#### [Directions]
Copy every line in the records below that contains the word "notebooks".

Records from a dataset
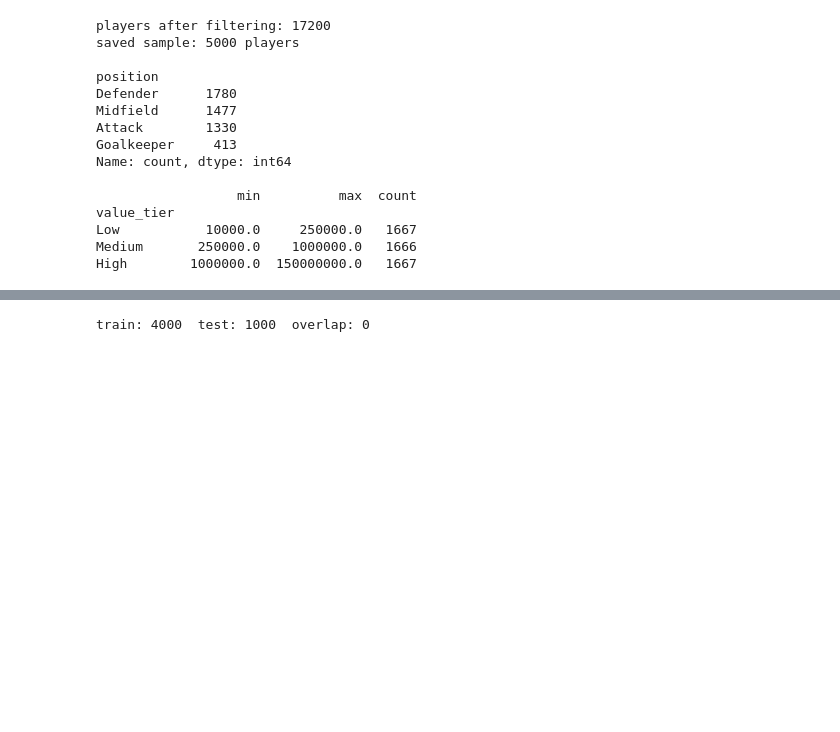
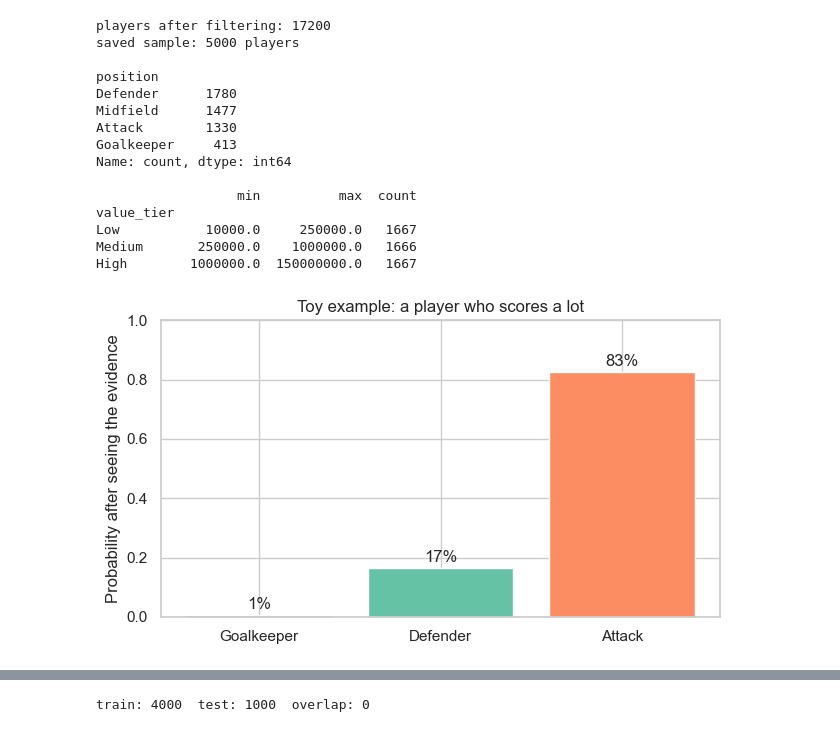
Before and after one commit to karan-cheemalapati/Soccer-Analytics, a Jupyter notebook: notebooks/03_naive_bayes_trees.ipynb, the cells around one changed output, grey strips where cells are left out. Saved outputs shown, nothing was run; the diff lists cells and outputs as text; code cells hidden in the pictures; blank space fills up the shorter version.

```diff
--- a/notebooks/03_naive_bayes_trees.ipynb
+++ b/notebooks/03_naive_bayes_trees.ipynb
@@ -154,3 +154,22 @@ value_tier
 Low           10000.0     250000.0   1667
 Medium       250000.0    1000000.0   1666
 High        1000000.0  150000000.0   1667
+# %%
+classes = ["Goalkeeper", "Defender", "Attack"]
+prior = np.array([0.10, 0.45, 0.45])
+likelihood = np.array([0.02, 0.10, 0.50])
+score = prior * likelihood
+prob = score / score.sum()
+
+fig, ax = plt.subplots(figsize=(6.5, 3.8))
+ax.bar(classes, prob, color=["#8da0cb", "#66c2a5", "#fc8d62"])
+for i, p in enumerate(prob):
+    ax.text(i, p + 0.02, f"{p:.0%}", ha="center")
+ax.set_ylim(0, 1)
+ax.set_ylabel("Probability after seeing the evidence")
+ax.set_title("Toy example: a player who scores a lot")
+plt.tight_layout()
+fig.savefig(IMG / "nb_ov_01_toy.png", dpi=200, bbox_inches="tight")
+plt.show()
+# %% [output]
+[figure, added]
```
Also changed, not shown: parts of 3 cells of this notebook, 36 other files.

#### [Your response]
Before and after one commit to karan-cheemalapati/Soccer-Analytics, a Jupyter notebook: notebooks/03_naive_bayes_trees.ipynb, the cells around one changed output, grey strips where cells are left out. Saved outputs shown, nothing was run; the diff lists cells and outputs as text; code cells hidden in the pictures; blank space fills up the shorter version.
--- a/notebooks/03_naive_bayes_trees.ipynb
+++ b/notebooks/03_naive_bayes_trees.ipynb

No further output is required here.